President Donald Trump on Friday relaxed Obama-era restrictions on the U.S. military’s use of land mines, arguing that the previous policy put American troops at a “severe disadvantage.”
The move has been criticized by arms control proponents and underscores the administration’s willingness to upend policies set by Trump’s Democratic predecessor, in the face of concerns about the dangers such weaponry poses to civilians long after conflicts end.
President Barack Obama’s administration said in 2014 that it would no longer produce or otherwise acquire antipersonnel land mines, including to replace existing U.S. stockpiles, which can age to the point where the munitions can longer be used.
The United States had also prohibited the use of the weapons outside of the Korean Peninsula.
In a statement, the White House said that the Pentagon had determined that the restrictions had put troops at a disadvantage.
“This policy will authorize Combatant Commanders, in exceptional circumstances, to employ advanced, non-persistent landmines specifically designed to reduce unintended harm to civilians and partner forces,” the White House said.
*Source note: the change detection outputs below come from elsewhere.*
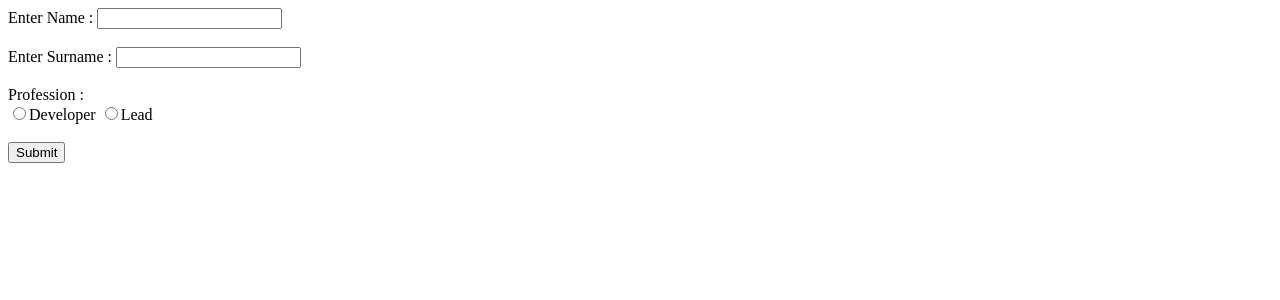
Repository: PhMandar/eclipse_oxy_ws
Page: SimpleServletProject/WebContent/SimpleForm.html
The author's editor kept a copy of each file at every save. The page is drawn from the files as they stood at one save, then again after the next save.
The browser window is 1280 px wide. The pictures show the whole page.

Above is the page before, as saved 2017-12-07 03:50:40.

After the next save:
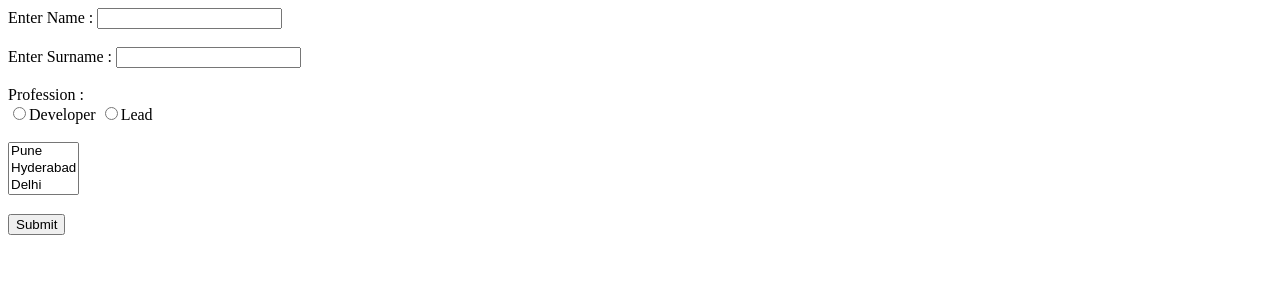
Saved 3 min 9 s later.
--- a/SimpleServletProject/WebContent/SimpleForm.html
+++ b/SimpleServletProject/WebContent/SimpleForm.html
@@ -12,7 +12,14 @@
 		Profession : <br>
 		<input type="radio" value="developer" name="profession"/>Developer
 		<input type="radio" value="Tech Lead" name="profession"/>Lead
-
+		<br><br>
+		<select name="workingLocation" size="3">
+			<option value="Pune">Pune
+			<option value="Hyderabad">Hyderabad
+			<option value="Delhi">Delhi
+			<option value="Mumbai">Mumbai
+			<option value="Bengalore">Bengalore
+		</select>
 		<br><br>
 		<input type="submit"/>
 	</form>
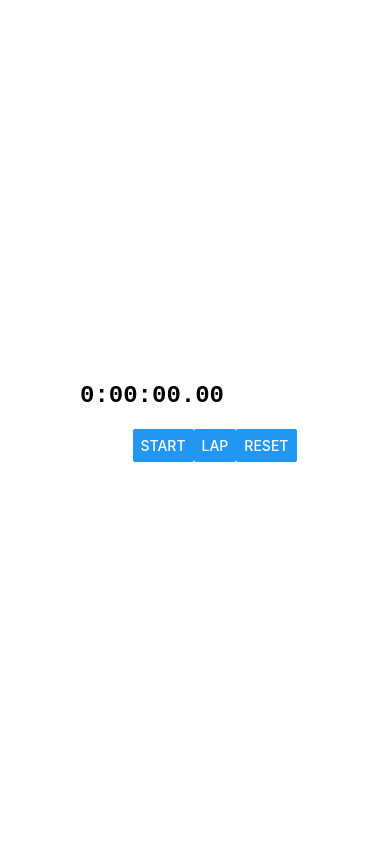
Repository: Shopify/eng-intern-assessment-react-native
Screen: /
These files come from the project's save history. The screen is drawn as it stood at one moment and after the next save; the edit follows.
The app was drawn by React Native's web renderer in a window 390 px wide. The project was rebuilt for these pictures with package versions that can differ from the ones it lists, and the page was loaded fresh each time.

Above is the screen before, as saved 2024-01-13 12:12:17.

After the next save:
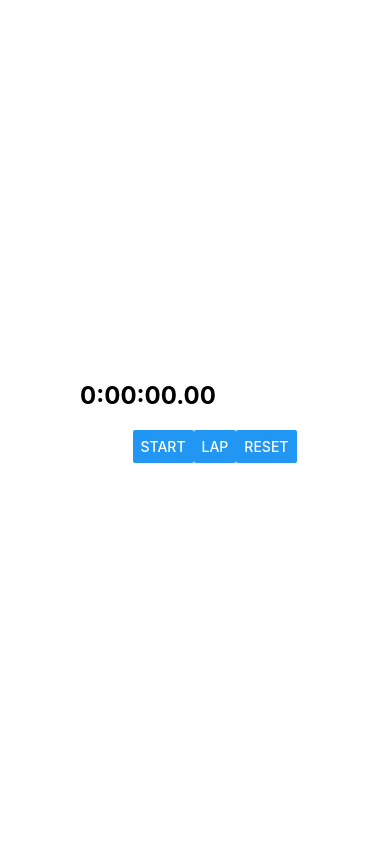
Saved 8 s later.
--- a/src/StopWatch.tsx
+++ b/src/StopWatch.tsx
@@ -73,7 +73,7 @@ const styles = StyleSheet.create({
   timerText: {
     fontSize: 24,
     fontWeight: 'bold',
-    fontFamily: 'monospace', // Monospace font for equal character width
+    // fontFamily: 'monospace', // Monospace font for equal character width
     textAlign: 'left', // Align text to the left
   },
   lapText: {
Earlier on Friday, U.S. Defense Secretary Mark Esper said that land mines were an important tool that American forces needed.
“Land mines are an important tool that our forces need to have available to them in order to ensure mission success and in order to reduce risk to forces,” Esper said during a news conference with his Italian counterpart.
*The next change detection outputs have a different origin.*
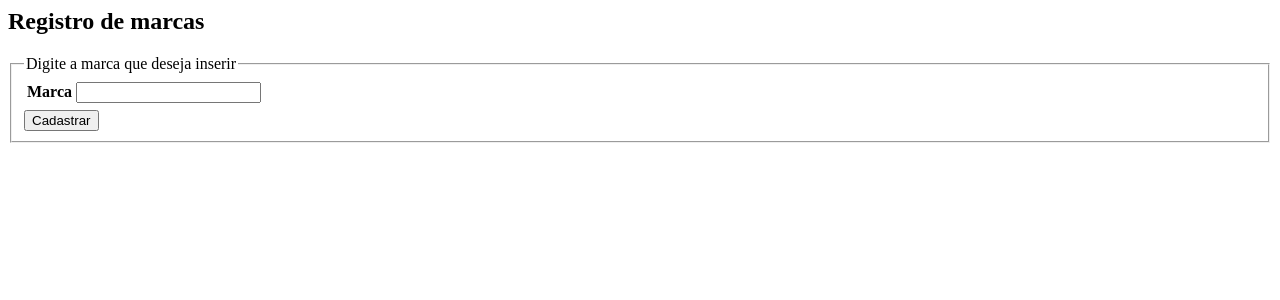
Repository: alysonrode/ProjetoTrilhaWeb
Page: ProjetoTrilhaWeb/WebContent/pages/admin/brands/index.html
The author's editor kept a copy of each file at every save. The page is drawn from the files as they stood at one save, then again after the next save.
The browser window is 1280 px wide. The pictures show the whole page.

Above is the page before, as saved 2019-10-30 00:55:12.

### ProjetoTrilhaWeb/WebContent/pages/admin/brands/index.html
<h2>Registro de marcas</h2>
<form name="frmInserirMarcas" id="inserirMarcas" class="frmInserir">
  <fieldset>
  	<table>

        <legend>Digite a marca que deseja inserir</legend>
			<tr>
            <th> Marca </th>
            <td>
                <input type="text" name="marca">
            </td>
            </tr>
            <tr>
            <td>

            </td>
            </tr>
  	</table>
	            	<button type="button"> Cadastrar </button>
 </fieldset>

</form>

After the next save:
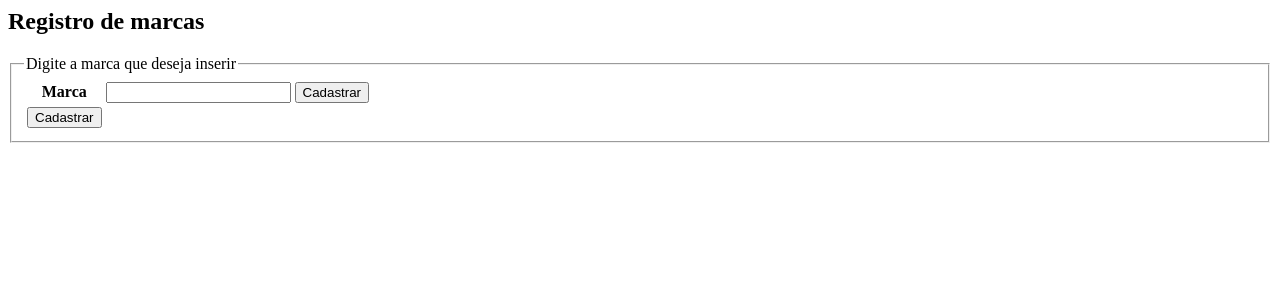
Saved 29 s later.
--- a/ProjetoTrilhaWeb/WebContent/pages/admin/brands/index.html
+++ b/ProjetoTrilhaWeb/WebContent/pages/admin/brands/index.html
@@ -9,14 +9,16 @@
             <td>
                 <input type="text" name="marca">
             </td>
+            <td>
+            	<button type="button"> Cadastrar </button>
+            </td>
             </tr>
             <tr>
             <td>
-
+            	<button type="button"> Cadastrar </button>
             </td>
             </tr>
   	</table>
-	            	<button type="button"> Cadastrar </button>
  </fieldset>
 
 </form>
“That said, in everything we do we also want to make sure that these instruments, in this case land mines, also take into account both the safety of employment and the safety to civilians and others after a conflict,” Esper added.
The United States is not a signatory to the 1997 Mine Ban Treaty, which took effect in 1999 and broadly prohibits the development, use and acquisition of antipersonnel land mines.
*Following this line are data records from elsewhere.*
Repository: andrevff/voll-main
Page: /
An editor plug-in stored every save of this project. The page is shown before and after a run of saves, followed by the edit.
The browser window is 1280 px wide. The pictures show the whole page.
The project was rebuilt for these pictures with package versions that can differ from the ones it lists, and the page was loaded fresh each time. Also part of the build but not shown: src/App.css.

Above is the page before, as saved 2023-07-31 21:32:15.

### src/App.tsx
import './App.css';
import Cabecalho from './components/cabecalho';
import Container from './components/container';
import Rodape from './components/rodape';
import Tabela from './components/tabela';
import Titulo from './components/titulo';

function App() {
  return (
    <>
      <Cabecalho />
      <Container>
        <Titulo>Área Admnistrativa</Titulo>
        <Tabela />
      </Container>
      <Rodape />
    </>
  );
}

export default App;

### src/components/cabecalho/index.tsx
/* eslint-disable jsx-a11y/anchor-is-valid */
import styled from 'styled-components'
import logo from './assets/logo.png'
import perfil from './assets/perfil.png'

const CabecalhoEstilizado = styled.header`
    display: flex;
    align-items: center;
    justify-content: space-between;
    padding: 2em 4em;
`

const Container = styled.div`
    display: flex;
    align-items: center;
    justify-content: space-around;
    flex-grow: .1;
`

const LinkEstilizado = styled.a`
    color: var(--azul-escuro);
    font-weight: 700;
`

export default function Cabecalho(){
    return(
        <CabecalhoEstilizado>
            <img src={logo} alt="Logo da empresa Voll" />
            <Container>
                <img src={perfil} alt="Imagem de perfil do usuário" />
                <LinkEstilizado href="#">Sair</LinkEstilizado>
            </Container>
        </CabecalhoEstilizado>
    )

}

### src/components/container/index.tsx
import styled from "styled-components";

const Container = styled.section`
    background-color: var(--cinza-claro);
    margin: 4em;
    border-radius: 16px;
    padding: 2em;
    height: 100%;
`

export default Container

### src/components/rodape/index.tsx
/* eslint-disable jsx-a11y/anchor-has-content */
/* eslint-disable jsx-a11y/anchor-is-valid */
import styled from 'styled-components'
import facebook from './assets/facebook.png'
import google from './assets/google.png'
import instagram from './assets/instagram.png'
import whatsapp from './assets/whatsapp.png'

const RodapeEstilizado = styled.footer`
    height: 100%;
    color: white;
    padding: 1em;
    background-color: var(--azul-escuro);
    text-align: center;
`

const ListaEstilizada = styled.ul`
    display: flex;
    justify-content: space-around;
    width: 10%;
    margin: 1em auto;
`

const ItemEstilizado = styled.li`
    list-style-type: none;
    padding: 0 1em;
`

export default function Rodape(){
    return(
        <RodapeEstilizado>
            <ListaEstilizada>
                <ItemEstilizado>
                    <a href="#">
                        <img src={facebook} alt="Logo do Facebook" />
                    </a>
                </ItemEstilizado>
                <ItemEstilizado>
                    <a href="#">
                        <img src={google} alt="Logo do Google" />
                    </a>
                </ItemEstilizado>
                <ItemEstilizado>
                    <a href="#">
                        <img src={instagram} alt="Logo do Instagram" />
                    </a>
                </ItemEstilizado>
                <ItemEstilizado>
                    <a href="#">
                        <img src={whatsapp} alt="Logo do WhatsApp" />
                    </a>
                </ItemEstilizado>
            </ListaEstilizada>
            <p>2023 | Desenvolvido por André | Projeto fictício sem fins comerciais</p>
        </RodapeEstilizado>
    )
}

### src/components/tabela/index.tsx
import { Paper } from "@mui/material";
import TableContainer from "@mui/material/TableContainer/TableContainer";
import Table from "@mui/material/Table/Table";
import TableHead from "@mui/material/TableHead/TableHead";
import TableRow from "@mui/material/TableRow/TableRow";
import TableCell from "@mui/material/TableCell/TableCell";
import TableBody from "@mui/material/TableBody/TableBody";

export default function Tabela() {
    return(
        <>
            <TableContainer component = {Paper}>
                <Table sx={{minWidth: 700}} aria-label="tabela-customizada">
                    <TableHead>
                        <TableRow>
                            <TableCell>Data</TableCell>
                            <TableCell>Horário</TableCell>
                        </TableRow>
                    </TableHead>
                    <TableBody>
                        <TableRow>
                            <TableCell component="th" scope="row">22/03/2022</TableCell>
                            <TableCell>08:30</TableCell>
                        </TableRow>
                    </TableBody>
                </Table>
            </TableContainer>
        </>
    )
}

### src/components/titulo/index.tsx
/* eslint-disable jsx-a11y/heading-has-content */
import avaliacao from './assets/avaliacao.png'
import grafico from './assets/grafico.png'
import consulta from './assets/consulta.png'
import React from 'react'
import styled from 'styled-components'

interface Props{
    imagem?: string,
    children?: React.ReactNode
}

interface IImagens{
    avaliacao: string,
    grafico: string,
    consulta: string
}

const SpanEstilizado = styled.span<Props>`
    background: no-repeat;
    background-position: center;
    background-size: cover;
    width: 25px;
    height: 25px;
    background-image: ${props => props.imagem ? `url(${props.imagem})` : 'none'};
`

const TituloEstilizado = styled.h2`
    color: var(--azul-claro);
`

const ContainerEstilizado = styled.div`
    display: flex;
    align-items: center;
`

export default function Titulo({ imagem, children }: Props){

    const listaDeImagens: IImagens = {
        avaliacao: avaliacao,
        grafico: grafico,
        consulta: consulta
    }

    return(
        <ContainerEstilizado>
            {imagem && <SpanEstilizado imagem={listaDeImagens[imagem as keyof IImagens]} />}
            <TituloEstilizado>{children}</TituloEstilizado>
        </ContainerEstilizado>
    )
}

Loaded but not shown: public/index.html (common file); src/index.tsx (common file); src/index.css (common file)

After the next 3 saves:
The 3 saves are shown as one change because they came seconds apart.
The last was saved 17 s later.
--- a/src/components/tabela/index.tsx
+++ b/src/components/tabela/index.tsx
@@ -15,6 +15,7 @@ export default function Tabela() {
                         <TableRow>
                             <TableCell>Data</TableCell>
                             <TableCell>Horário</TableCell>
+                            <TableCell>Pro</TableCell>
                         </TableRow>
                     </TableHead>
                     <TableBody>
Washington had abided by many provisions of the treaty, which had been endorsed by more than 160 countries.